TASK TO COMPLETE:
Every line of the records that holds the word "analíticos" should be copied out.

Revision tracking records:
══════════════════════════════
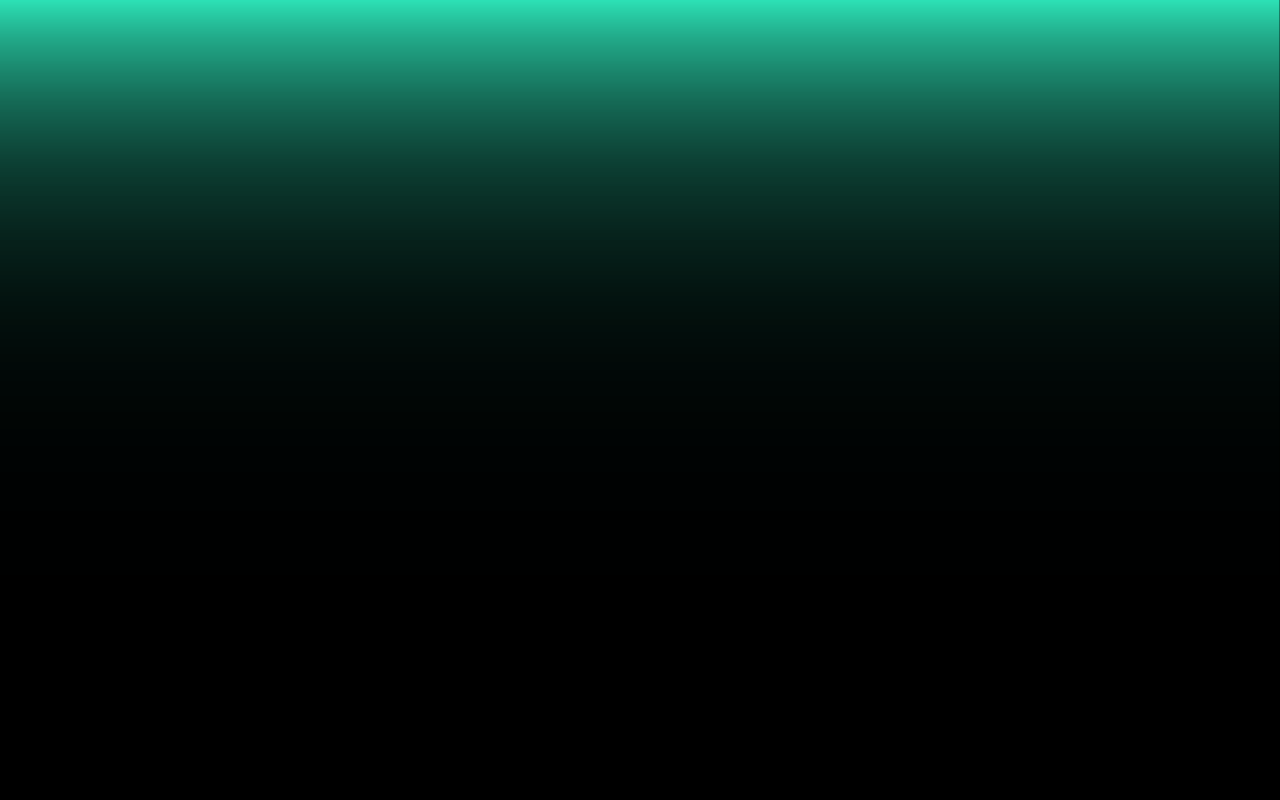
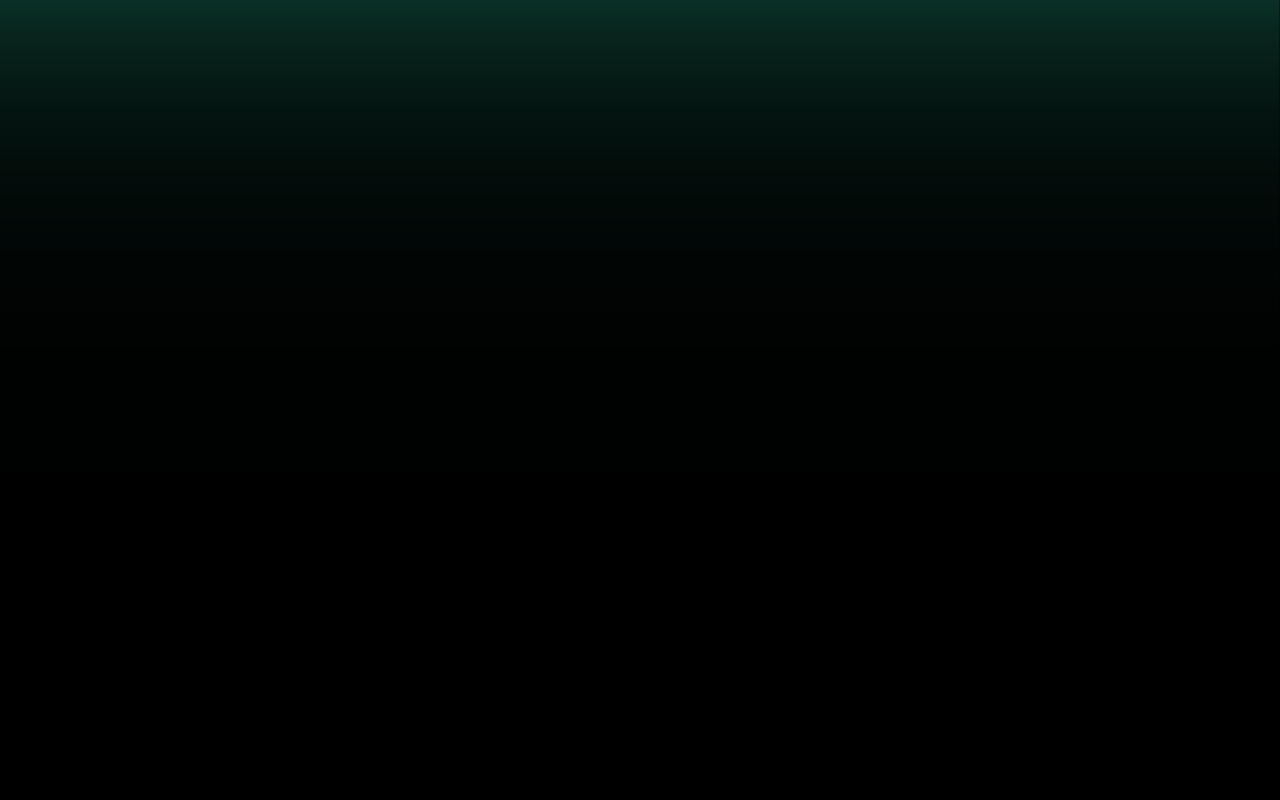
background adjustments

diff --git a/src/screens/homescreen/kongSupport/Kong.module.scss b/src/screens/homescreen/kongSupport/Kong.module.scss
@@ -4,7 +4,7 @@
     @include screenSize(100%, auto);
     @include displayFlex(center, center, column);
     background-color: $color3;
-    @include backgroundImage("/assets/home/bg_down.png");
+    @include backgroundImage("/assets/home/bg_try.png");
     position: relative;
     padding: 8em 0 2em 0;
     //mobile(M)

diff --git a/src/screens/homescreen/kubernetesSupport/Kubernetes.module.scss b/src/screens/homescreen/kubernetesSupport/Kubernetes.module.scss
@@ -4,7 +4,7 @@
     @include screenSize(100%, auto);
     @include displayFlex(center, center, column);
     background-color: $color3;
-    @include backgroundImage("/assets/home/bg_down.png");
+    @include backgroundImage("/assets/home/bg_try.png");
     position: relative;
     padding: 8em 0 2em 0;
     //mobile(M)

diff --git a/src/screens/homescreen/apiSupport/apiDevelopment.module.scss b/src/screens/homescreen/apiSupport/apiDevelopment.module.scss
@@ -4,7 +4,7 @@
     @include screenSize(100%, auto);
     @include displayFlex(center, center, column);
     background-color: $color3;
-    @include backgroundImage("/assets/home/bg_up.png");
+    @include backgroundImage("/assets/home/bg_try.png");
     position: relative;
     padding: 8em 0 2em 0;
     //mobile(M)

diff --git a/src/screens/homescreen/awsSupport/AwsSupport.module.scss b/src/screens/homescreen/awsSupport/AwsSupport.module.scss
@@ -4,7 +4,7 @@
     @include screenSize(100%, auto);
     @include displayFlex(center, center, column);
     background-color: $color3;
-    @include backgroundImage("/assets/home/bg_up.png");
+    @include backgroundImage("/assets/home/bg_try.png");
     position: relative;
     padding: 8em 0 2em 0;
     //mobile(M)
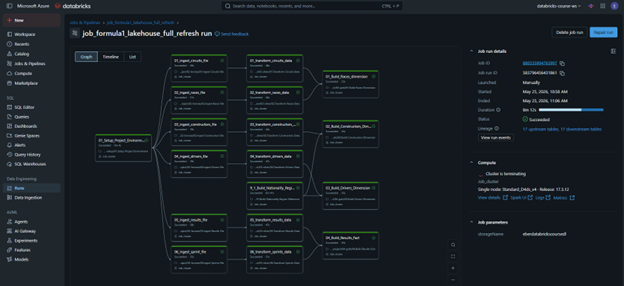
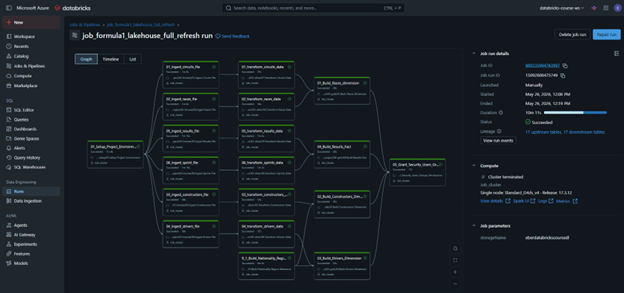
Mod Readme, cambios en imagenes del Job e imagenes

diff --git a/README.md b/README.md
@@ -1,1 +1,135 @@
-# Databricks_F1_Project_v2 SmartData..
+# Databricks_F1_Project_v2 SmartData
+
+# 🏎️ Formula 1 Lakehouse Project
+
+## 📌 Descripción
+
+Este proyecto consiste en construir una plataforma de datos moderna utilizando **Databricks** y arquitectura **Lakehouse** para procesar y analizar información histórica de la Fórmula 1.
+
+La solución permite:
+- Ingerir datos desde múltiples archivos
+- Transformar y limpiar información
+- Construir modelos analíticos
+- Automatizar procesos ETL
+- Visualizar información mediante dashboards
+
+---
+
+# 🎯 Objetivos del Proyecto
+
+- Procesar datos históricos de Fórmula 1
+- Implementar arquitectura Medallion (Bronze, Silver y Gold)
+- Automatizar pipelines con Databricks Jobs
+- Implementar CI/CD con GitHub Actions
+- Crear dashboards analíticos
+- Aplicar buenas prácticas de ingeniería de datos
+
+---
+
+# 🏗️ Arquitectura
+
+## Landing
+Zona donde llegan los archivos originales sin transformación.
+
+## Bronze
+- Validación de esquema
+- Agregado de metadatos
+- Almacenamiento en Delta Tables
+
+## Silver
+- Limpieza y transformación de datos
+- Eliminación de duplicados
+- Estandarización
+
+## Gold
+- Modelo dimensional
+- Tablas de hechos y dimensiones
+- Datos listos para analítica
+
+## Consumo Analítico
+Visualización de información mediante:
+- Databricks Dashboards
+- KPIs
+- Reportes
+
+---
+
+# ⚙️ Tecnologías Utilizadas
+
+- Databricks
+- Apache Spark
+- Delta Lake
+- Unity Catalog
+- GitHub
+- GitHub Actions
+- Azure Data Lake Storage Gen2
+- Python / PySpark
+- SQL
+
+---
+
+# 📂 Datos Utilizados
+
+Los datos provienen de la API open source de Fórmula 1 (Ergast/Jolpica).
+
+## Principales tablas
+
+- Circuits
+- Races
+- Constructors
+- Drivers
+- Results
+- Sprints
+
+---
+
+# 📥 Formatos de Archivos
+
+El proyecto trabaja con diferentes formatos:
+
+- CSV
+- JSON single-line
+- JSON multi-line
+
+---
+
+# 🔄 CI/CD y Automatización
+
+## GitHub
+Utilizado para:
+- Versionamiento
+- Repositorio de notebooks y scripts
+
+## GitHub Actions
+Automatización de:
+- Deploy de notebooks
+- Deploy de jobs
+- Ejecución de workflows
+
+## Databricks Jobs
+- Orquestación de pipelines
+- Dependencias entre tareas
+- Monitoreo y reintentos
+
+---
+
+# 🔐 Seguridad y Gobernanza
+
+- Unity Catalog
+- External Locations
+- Storage Credentials
+- Manejo de permisos y grupos
+
+---
+
+# 📊 Casos de Uso
+
+El proyecto permite analizar:
+
+- Rendimiento de pilotos
+- Rendimiento de constructores
+- Resultados por temporada
+- Estadísticas de carreras
+- Resultados sprint
+
+---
══════════════════════════════
EXERCISE OUTPUT:
+- Construir modelos analíticos
+- Crear dashboards analíticos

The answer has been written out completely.